We originally aim for the wrong yellow waymark post - we need the one further to the right. The path crosses one field and the corner of the next before reaching the main A606.  We have to cross the road, and take the path on the opposite side.  It's clear for the first two fields, but next we should have aimed slightly to our right - to the right of a conifer plantation.  A bit of dodgy map-reading on my part.  We find the waymarks again before long.

There's another slightly confusing bit when we find a stile leading up to the side of a pond - no need to take that, we could have stayed at the field edge.  We make for a gate, then cross a field of cows and some very small calves.  At the far end we go through a small gate and pass some rather loud stereotypical grunting pigs.  We are in Little Dalby, and take the book's advice and visit the church, which is at the top of the hill.  We've been aiming for it for the last two miles. It's not open, but impressive from the outside.  

One of the splendid gargoyles
and a green man?
We may have walked less than three miles, but we're ready for a snack, and there's a bench.  
We take the footpath down hill and find the Jubilee Way footpath, which goes behind Little Dalby Hall and crosses the minor road, before making its way over a field, and along a track which climbs gradually. We leave the Jubilee Way and turn right along the permissive path known as the Dalby Hills track - it goes west along the lower edge of woodland before leading along a rather muddy track through the woods.

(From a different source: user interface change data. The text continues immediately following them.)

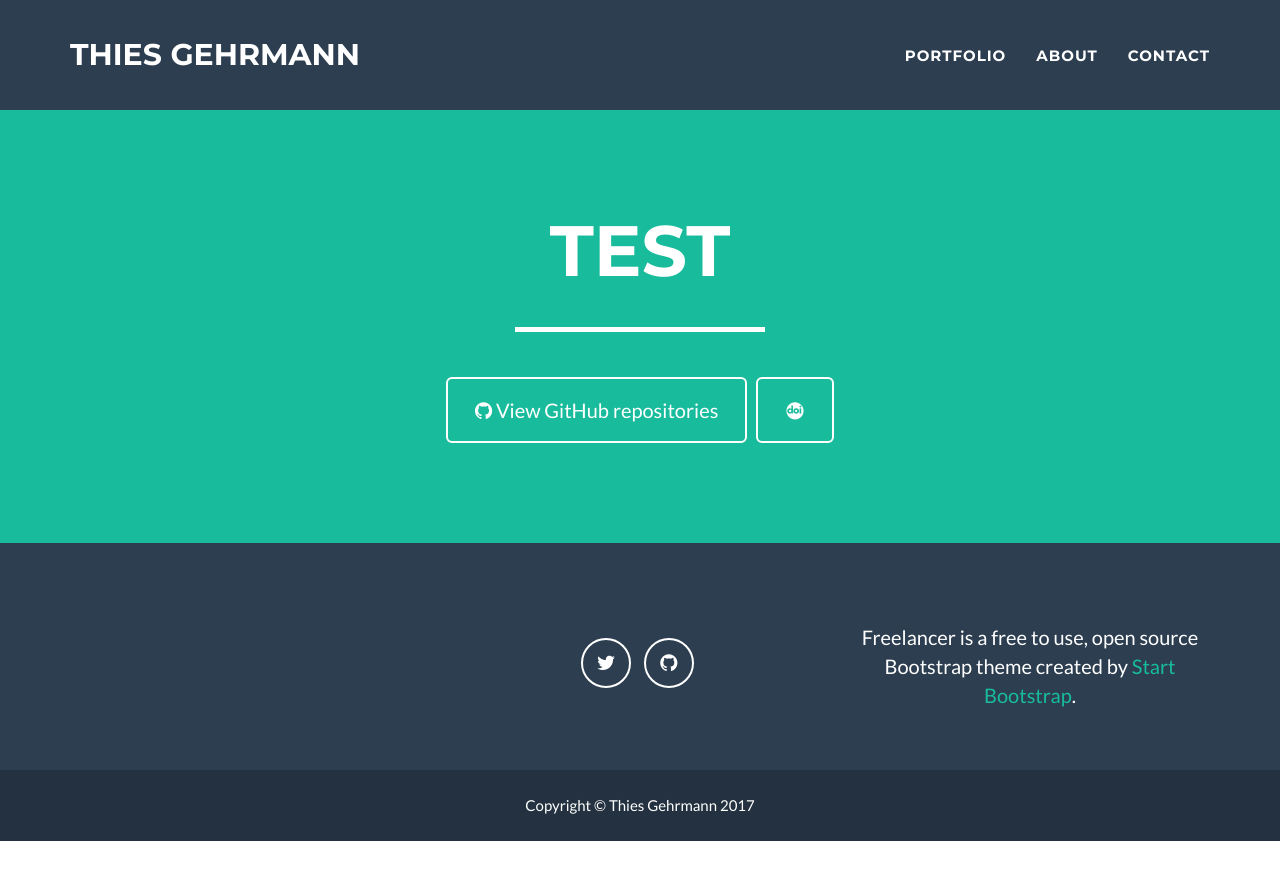
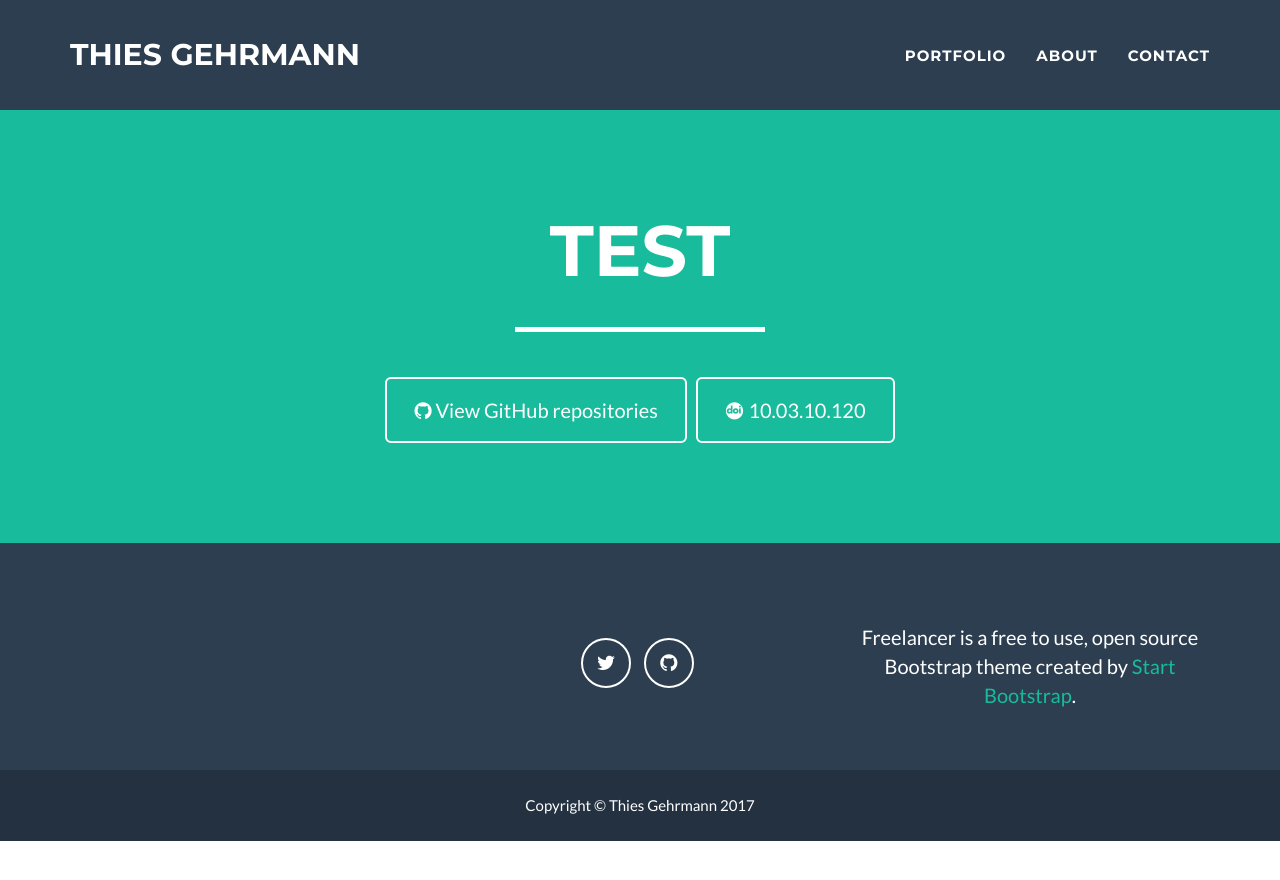
Before and after one commit to thiesgehrmann/thiesgehrmann.github.io, a Jekyll site: the page built from _posts/2014-07-18-project-1.markdown, in a window 1280 px wide. Shown: the top 880 px of the page. Built offline with Jekyll 4.4.1, drawn with Linux system fonts in a browser that asks for light colours; some web fonts are replaced.

Commit message:
adding post layout

```diff
--- a/_includes/header_post.html
+++ b/_includes/header_post.html
@@ -16,7 +16,7 @@
                       </a>
                       &nbsp;
                       <a href="{{page.article}}" class="btn btn-lg btn-outline">
-                          <i class="ai ai-doi"></i> {{post.doi}}
+                          <i class="ai ai-doi"></i> {{page.doi}}
                       </a>
                   </div>
                 </div>
```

At the end we follow waymarkers up to Burrough Hill.  I do my ritual touching of the trig point before we head over to the toposcope - three men are flying radio-controlled model planes today. It looks fun.
One day we'll get here and the views will be crystal clear. . .
From the toposcope we head north, keeping the ramparts on our left, then move to our right and find a path which leads downhill through the wood, still more or less north.  This track looks as though it's been used by trail bikes or four by fours - very rutted and muddy.  However, it leads to the road - marked as Burrough Road.  We turn left and take a green lane on our right - this is easy to follow, and we ignore any paths off. We reach Little Dalby Road, and turn right, then left along Sandy Lane (marked as part of Sustrans route 64. 
The lane climbs up, but when we look back the view of Burrough Hill is excellent. 
At the top of Gartree Hill there are fine wide views all around.
Looking back towards Burrough Hill

When we reach the top, I'm so pleased that I almost forget I've promised us another break. It takes only one reminder though - I haven't had my coffee yet.  

We follow the lane downhill until we meet the clearly marked footpath to Burton Lazars. Barry has already seen it clearly on the ground - many thanks to the local farmer for making it good after planting.

We pass some derelict farm buildings and take to the fields.  From here it's simply a matter of following the paths and markers into Burton Lazars.  We pass some old army/air force type buildings, and then walk over the field full of humps and hollows where a hospital for lepers, run by the order of St Lazarus,  was once situated. 

The path takes us downhill past modern farms and cottages to Lime Street, which leads to the A606. Cross this and we're back on the road to the car.

Map and details


Roy Norris said...

Hi Alison,
the old military buildings are likely to have been accommodation buildings and part of a WWII airfield which is just west of Burton Lazers. Two parts of the runways can be seen on the aerial image in Google Map.

aliqot said...

Thanks, Roy.